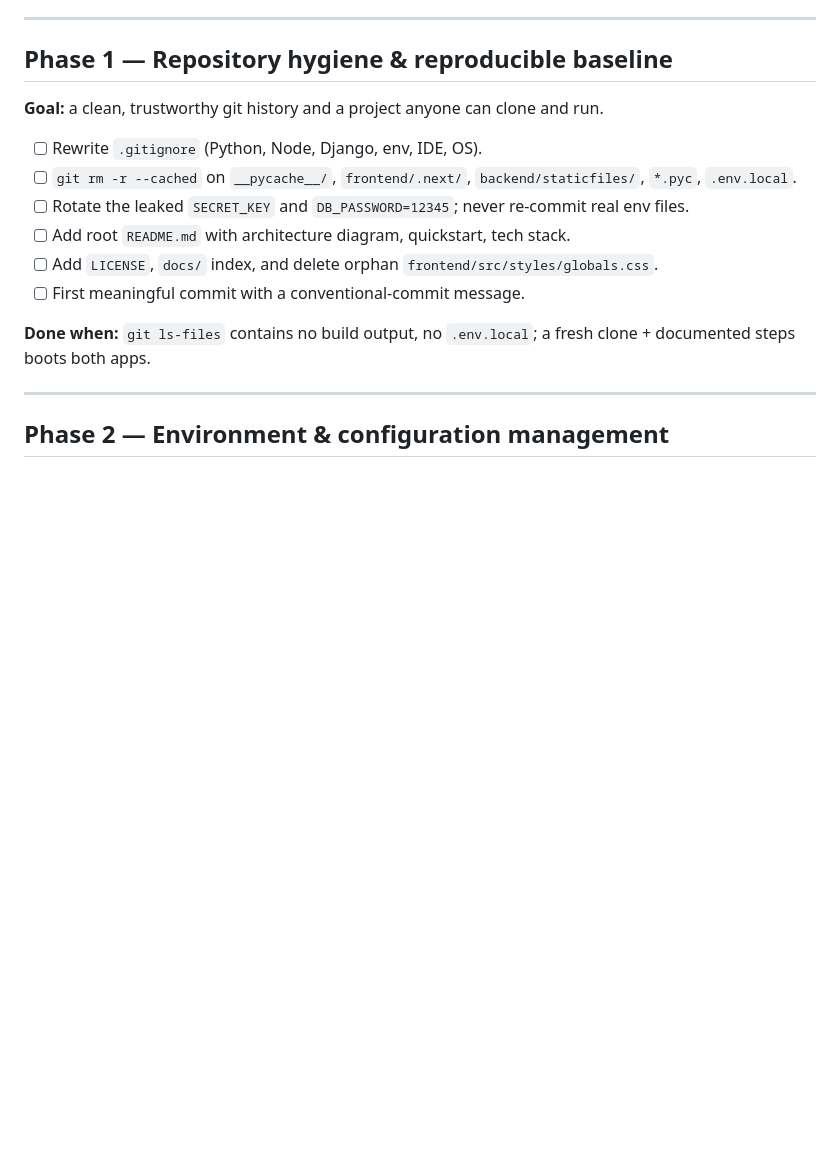
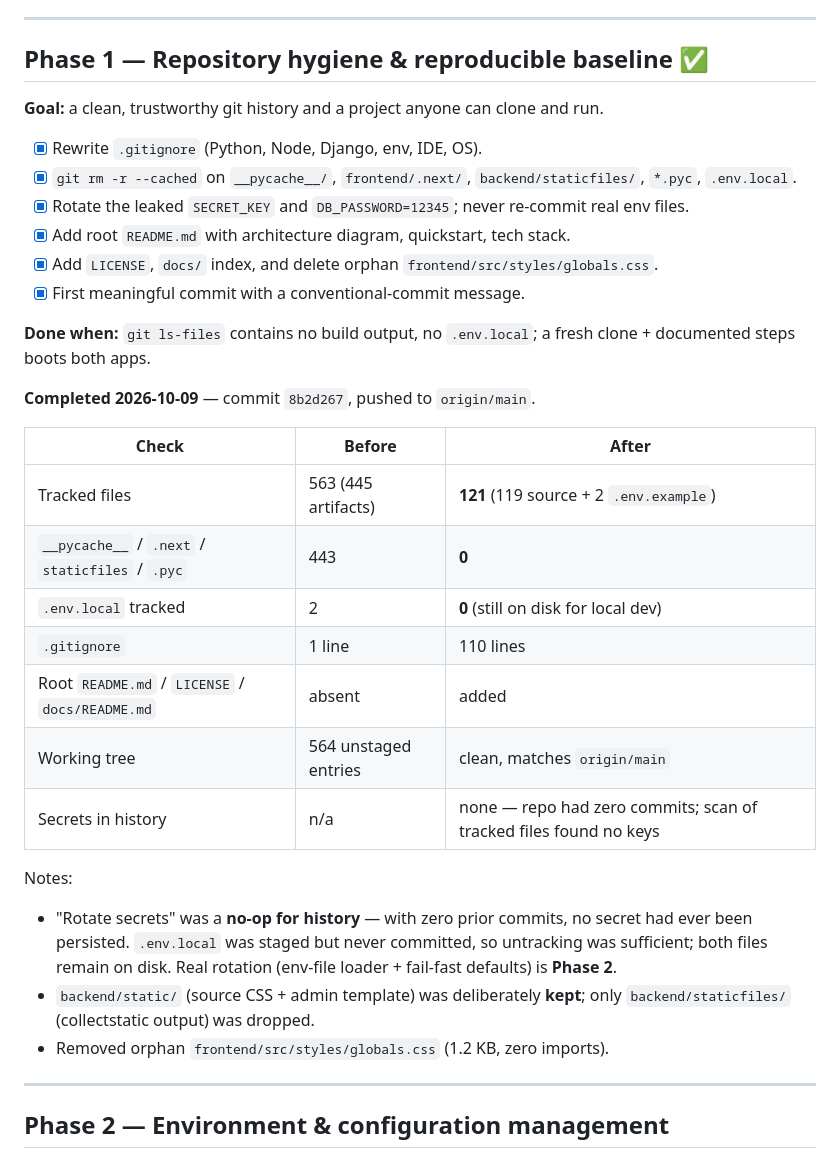
Before and after one commit to abderaoufsec/MarketHub, a Markdown page: docs/todo.md, the part around the change. Rendered like a GitHub page; blank space fills up the shorter version.

Commit message:
docs(todo): mark Phase 1 complete
Record the completed repository-hygiene phase with before/after
metrics and notes on the secret-rotation no-op.

```diff
--- a/docs/todo.md
+++ b/docs/todo.md
@@ -20,17 +20,34 @@
 
 ---
 
-## Phase 1 — Repository hygiene & reproducible baseline
+## Phase 1 — Repository hygiene & reproducible baseline ✅
 **Goal:** a clean, trustworthy git history and a project anyone can clone and run.
 
-- [ ] Rewrite `.gitignore` (Python, Node, Django, env, IDE, OS).
-- [ ] `git rm -r --cached` on `__pycache__/`, `frontend/.next/`, `backend/staticfiles/`, `*.pyc`, `.env.local`.
-- [ ] Rotate the leaked `SECRET_KEY` and `DB_PASSWORD=12345`; never re-commit real env files.
-- [ ] Add root `README.md` with architecture diagram, quickstart, tech stack.
-- [ ] Add `LICENSE`, `docs/` index, and delete orphan `frontend/src/styles/globals.css`.
-- [ ] First meaningful commit with a conventional-commit message.
+- [x] Rewrite `.gitignore` (Python, Node, Django, env, IDE, OS).
+- [x] `git rm -r --cached` on `__pycache__/`, `frontend/.next/`, `backend/staticfiles/`, `*.pyc`, `.env.local`.
+- [x] Rotate the leaked `SECRET_KEY` and `DB_PASSWORD=12345`; never re-commit real env files.
+- [x] Add root `README.md` with architecture diagram, quickstart, tech stack.
+- [x] Add `LICENSE`, `docs/` index, and delete orphan `frontend/src/styles/globals.css`.
+- [x] First meaningful commit with a conventional-commit message.
 
 **Done when:** `git ls-files` contains no build output, no `.env.local`; a fresh clone + documented steps boots both apps.
+
+**Completed 2026-10-09** — commit `8b2d267`, pushed to `origin/main`.
+
+| Check | Before | After |
+|---|---|---|
+| Tracked files | 563 (445 artifacts) | **121** (119 source + 2 `.env.example`) |
+| `__pycache__` / `.next` / `staticfiles` / `.pyc` | 443 | **0** |
+| `.env.local` tracked | 2 | **0** (still on disk for local dev) |
+| `.gitignore` | 1 line | 110 lines |
+| Root `README.md` / `LICENSE` / `docs/README.md` | absent | added |
+| Working tree | 564 unstaged entries | clean, matches `origin/main` |
+| Secrets in history | n/a | none — repo had zero commits; scan of tracked files found no keys |
+
+Notes:
+- "Rotate secrets" was a **no-op for history** — with zero prior commits, no secret had ever been persisted. `.env.local` was staged but never committed, so untracking was sufficient; both files remain on disk. Real rotation (env-file loader + fail-fast defaults) is **Phase 2**.
+- `backend/static/` (source CSS + admin template) was deliberately **kept**; only `backend/staticfiles/` (collectstatic output) was dropped.
+- Removed orphan `frontend/src/styles/globals.css` (1.2 KB, zero imports).
 
 ---
 
```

:::::

#### Instructions to follow:
Apart from the pictures, the material above has to be repeated exactly.

#### Output of the task:
Before and after one commit to abderaoufsec/MarketHub, a Markdown page: docs/todo.md, the part around the change. Rendered like a GitHub page; blank space fills up the shorter version.

Commit message:
docs(todo): mark Phase 1 complete
Record the completed repository-hygiene phase with before/after
metrics and notes on the secret-rotation no-op.

```diff
--- a/docs/todo.md
+++ b/docs/todo.md
@@ -20,17 +20,34 @@
 
 ---
 
-## Phase 1 — Repository hygiene & reproducible baseline
+## Phase 1 — Repository hygiene & reproducible baseline ✅
 **Goal:** a clean, trustworthy git history and a project anyone can clone and run.
 
-- [ ] Rewrite `.gitignore` (Python, Node, Django, env, IDE, OS).
-- [ ] `git rm -r --cached` on `__pycache__/`, `frontend/.next/`, `backend/staticfiles/`, `*.pyc`, `.env.local`.
-- [ ] Rotate the leaked `SECRET_KEY` and `DB_PASSWORD=12345`; never re-commit real env files.
-- [ ] Add root `README.md` with architecture diagram, quickstart, tech stack.
-- [ ] Add `LICENSE`, `docs/` index, and delete orphan `frontend/src/styles/globals.css`.
-- [ ] First meaningful commit with a conventional-commit message.
+- [x] Rewrite `.gitignore` (Python, Node, Django, env, IDE, OS).
+- [x] `git rm -r --cached` on `__pycache__/`, `frontend/.next/`, `backend/staticfiles/`, `*.pyc`, `.env.local`.
+- [x] Rotate the leaked `SECRET_KEY` and `DB_PASSWORD=12345`; never re-commit real env files.
+- [x] Add root `README.md` with architecture diagram, quickstart, tech stack.
+- [x] Add `LICENSE`, `docs/` index, and delete orphan `frontend/src/styles/globals.css`.
+- [x] First meaningful commit with a conventional-commit message.
 
 **Done when:** `git ls-files` contains no build output, no `.env.local`; a fresh clone + documented steps boots both apps.
+
+**Completed 2026-10-09** — commit `8b2d267`, pushed to `origin/main`.
+
+| Check | Before | After |
+|---|---|---|
+| Tracked files | 563 (445 artifacts) | **121** (119 source + 2 `.env.example`) |
+| `__pycache__` / `.next` / `staticfiles` / `.pyc` | 443 | **0** |
+| `.env.local` tracked | 2 | **0** (still on disk for local dev) |
+| `.gitignore` | 1 line | 110 lines |
+| Root `README.md` / `LICENSE` / `docs/README.md` | absent | added |
+| Working tree | 564 unstaged entries | clean, matches `origin/main` |
+| Secrets in history | n/a | none — repo had zero commits; scan of tracked files found no keys |
+
+Notes:
+- "Rotate secrets" was a **no-op for history** — with zero prior commits, no secret had ever been persisted. `.env.local` was staged but never committed, so untracking was sufficient; both files remain on disk. Real rotation (env-file loader + fail-fast defaults) is **Phase 2**.
+- `backend/static/` (source CSS + admin template) was deliberately **kept**; only `backend/staticfiles/` (collectstatic output) was dropped.
+- Removed orphan `frontend/src/styles/globals.css` (1.2 KB, zero imports).
 
 ---
 
```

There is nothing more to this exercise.